## WORK TASK:
Once you find a line containing the word "LogisticRegression" in the entries below, copy it.

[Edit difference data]
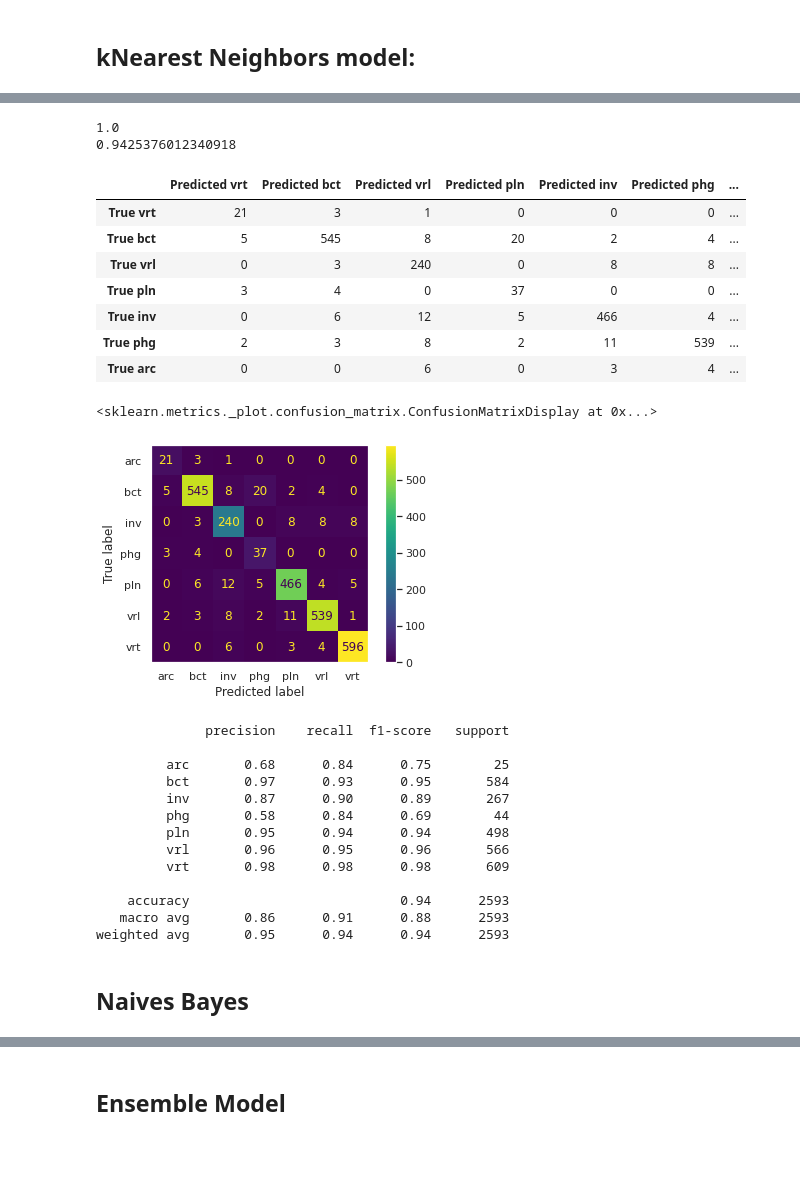
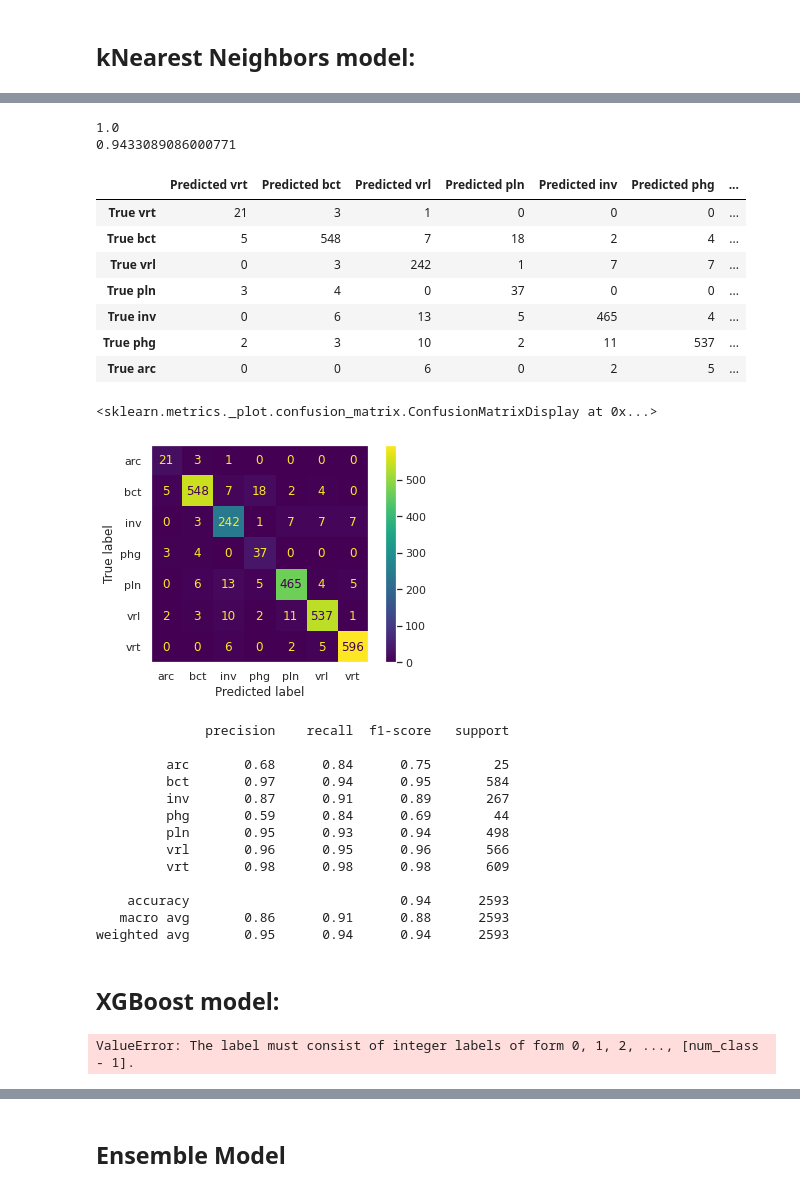
Before and after one commit to PyJasmine/codon, a Jupyter notebook: notebooks/Modelling Kingdom classes.ipynb, the cells around one changed output, grey strips where cells are left out. Saved outputs shown, nothing was run; the diff lists cells and outputs as text; code cells hidden in the pictures; blank space fills up the shorter version.

```diff
--- a/notebooks/Modelling Kingdom classes.ipynb
+++ b/notebooks/Modelling Kingdom classes.ipynb
@@ -255,12 +258,12 @@ train_accuracies = []
 test_accuracies = []
 
 for c in c_params:
-    log_reg_dna = LogisticRegression(C=c, max_iter= 10000)
+    log_reg = LogisticRegression(C=c, max_iter= 10000)
 
-    log_reg_dna.fit(X_train_PCA_0, y_train_sm)
+    log_reg.fit(X_train_PCA_0, y_train_sm)
 
-    train_accuracies.append(log_reg_dna.score(X_train_PCA_0, y_train_sm))
-    test_accuracies.append(log_reg_dna.score(X_test_PCA_0, y_test_dna))
+    train_accuracies.append(log_reg.score(X_train_PCA_0, y_train_sm))
+    test_accuracies.append(log_reg.score(X_test_PCA_0, y_test))
 # %%
 plt.figure(figsize=(10, 10))
 plt.plot(c_params, train_accuracies, label = 'train')
@@ -274,12 +277,12 @@ Text(0.5, 1.0, 'Accuracies for log_reg_dna model')
 # %%
 #For C =0.001
 
-log_reg_dna_0 = LogisticRegression(C=0.001, max_iter= 10000)
+log_reg_0 = LogisticRegression(C=0.001, max_iter= 10000)
 
-log_reg_dna_0.fit(X_train_PCA_0, y_train_sm)
+log_reg_0.fit(X_train_PCA_0, y_train_sm)
 
-print(log_reg_dna_0.score(X_train_PCA_0, y_train_sm))
-print(log_reg_dna_0.score(X_test_PCA_0, y_test_dna))
+print(log_reg_0.score(X_train_PCA_0, y_train_sm))
+print(log_reg_0.score(X_test_PCA_0, y_test))
 # %% [output]
 0.8327368729832796
 0.8017740069417663
@@ -333,6 +332,8 @@ print(class_report_log_0)
 weighted avg       0.83      0.80      0.81      2593
 # %%
 #Visualising the PCA components in a scatter graph
+sns.set_theme(style="darkgrid")
+
 plt.figure(figsize=(10, 10))
 N = 17045
 colours = np.random.rand(N)
@@ -361,7 +362,7 @@ for n in n_neighbors:
     KNN_model.fit(X_train_PCA_0, y_train_sm)
 
     train_accuracies_0.append(KNN_model.score(X_train_PCA_0, y_train_sm))
-    test_accuracies_0.append(KNN_model.score(X_test_PCA_0, y_test_dna))
+    test_accuracies_0.append(KNN_model.score(X_test_PCA_0, y_test))
 # %%
 plt.figure(figsize=(10, 10))
 plt.plot(n_neighbors, train_accuracies_0, label = 'train')
@@ -386,52 +387,66 @@ KNN_model_0 = KNeighborsClassifier(n_neighbors = 1)
 KNN_model_0.fit(X_train_PCA_0, y_train_sm)
 
 print(KNN_model_0.score(X_train_PCA_0, y_train_sm))
-print(KNN_model_0.score(X_test_PCA_0, y_test_dna))
+print(KNN_model_0.score(X_test_PCA_0, y_test))
 # %% [output]
 1.0
-0.9425376012340918
+0.9433089086000771
 # %%
 y_predicted_0 = KNN_model_0.predict(X_test_PCA_0)
 
 # Generate confusion matrix
-cf_matrix_0 = confusion_matrix(y_test_dna, y_predicted_0)
+cf_matrix_0 = confusion_matrix(y_test, y_predicted_0)
 
 # label rows and columns
 cf_df_0 = pd.DataFrame(
     cf_matrix_0,
     columns=["Predicted vrt", "Predicted bct", "Predicted vrl", "Predicted pln", "Predicted inv", "Predicted phg", "Predicted arc"],
     index=["True vrt", "True bct", "True vrl", "True pln", "True inv", "True phg", "True arc"])
 
 display(cf_df_0)
-
-plot_confusion_matrix(KNN_model_0, X_test_PCA_0, y_test_dna)
+sns.set_theme(style="dark")
+plot_confusion_matrix(KNN_model_0, X_test_PCA_0, y_test)
 # %% [output]
 |  | Predicted vrt | Predicted bct | Predicted vrl | Predicted pln | Predicted inv | Predicted phg | ... |
 | True vrt | 21 | 3 | 1 | 0 | 0 | 0 | ... |
-| True bct | 5 | 545 | 8 | 20 | 2 | 4 | ... |
-| True vrl | 0 | 3 | 240 | 0 | 8 | 8 | ... |
+| True bct | 5 | 548 | 7 | 18 | 2 | 4 | ... |
+| True vrl | 0 | 3 | 242 | 1 | 7 | 7 | ... |
 | True pln | 3 | 4 | 0 | 37 | 0 | 0 | ... |
-| True inv | 0 | 6 | 12 | 5 | 466 | 4 | ... |
-| True phg | 2 | 3 | 8 | 2 | 11 | 539 | ... |
-| True arc | 0 | 0 | 6 | 0 | 3 | 4 | ... |
+| True inv | 0 | 6 | 13 | 5 | 465 | 4 | ... |
+| True phg | 2 | 3 | 10 | 2 | 11 | 537 | ... |
+| True arc | 0 | 0 | 6 | 0 | 2 | 5 | ... |
 <sklearn.metrics._plot.confusion_matrix.ConfusionMatrixDisplay at 0x...>
-[figure, old version]
+[figure, new version]
 # %%
-class_report_knn_0 = classification_report(y_test_dna, y_predicted_0)
+class_report_knn_0 = classification_report(y_test, y_predicted_0)
 print(class_report_knn_0)
 # %% [output]
               precision    recall  f1-score   support
 
          arc       0.68      0.84      0.75        25
-         bct       0.97      0.93      0.95       584
-         inv       0.87      0.90      0.89       267
-         phg       0.58      0.84      0.69        44
-         pln       0.95      0.94      0.94       498
+         bct       0.97      0.94      0.95       584
+         inv       0.87      0.91      0.89       267
+         phg       0.59      0.84      0.69        44
+         pln       0.95      0.93      0.94       498
          vrl       0.96      0.95      0.96       566
          vrt       0.98      0.98      0.98       609
 
     accuracy                           0.94      2593
    macro avg       0.86      0.91      0.88      2593
 weighted avg       0.95      0.94      0.94      2593
-# %% [markdown]
-## Naives Bayes
+# %% [markdown]
+## XGBoost model:
+# %%
+maxdepth = range(10)
+
+train_accuracies_1 = []
+test_accuracies_1 = []
+
+for d in maxdepth:
+    XGB_model = XGBClassifier(max_depth= d, use_label_encoder=False)
+    XGB_model.fit(X_train, y_train)
+
+    train_accuracies_1.append(XGB_model.score(X_train, y_train))
+    test_accuracies_1.append(XGB_model.score(X_test, y_test))
+# %% [output]
+ValueError: The label must consist of integer labels of form 0, 1, 2, ..., [num_class - 1].
```
Also changed, not shown: parts of 17 cells of this notebook.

## RESPONSE TO THIS TASK:
-    log_reg_dna = LogisticRegression(C=c, max_iter= 10000)
+    log_reg = LogisticRegression(C=c, max_iter= 10000)
-log_reg_dna_0 = LogisticRegression(C=0.001, max_iter= 10000)
+log_reg_0 = LogisticRegression(C=0.001, max_iter= 10000)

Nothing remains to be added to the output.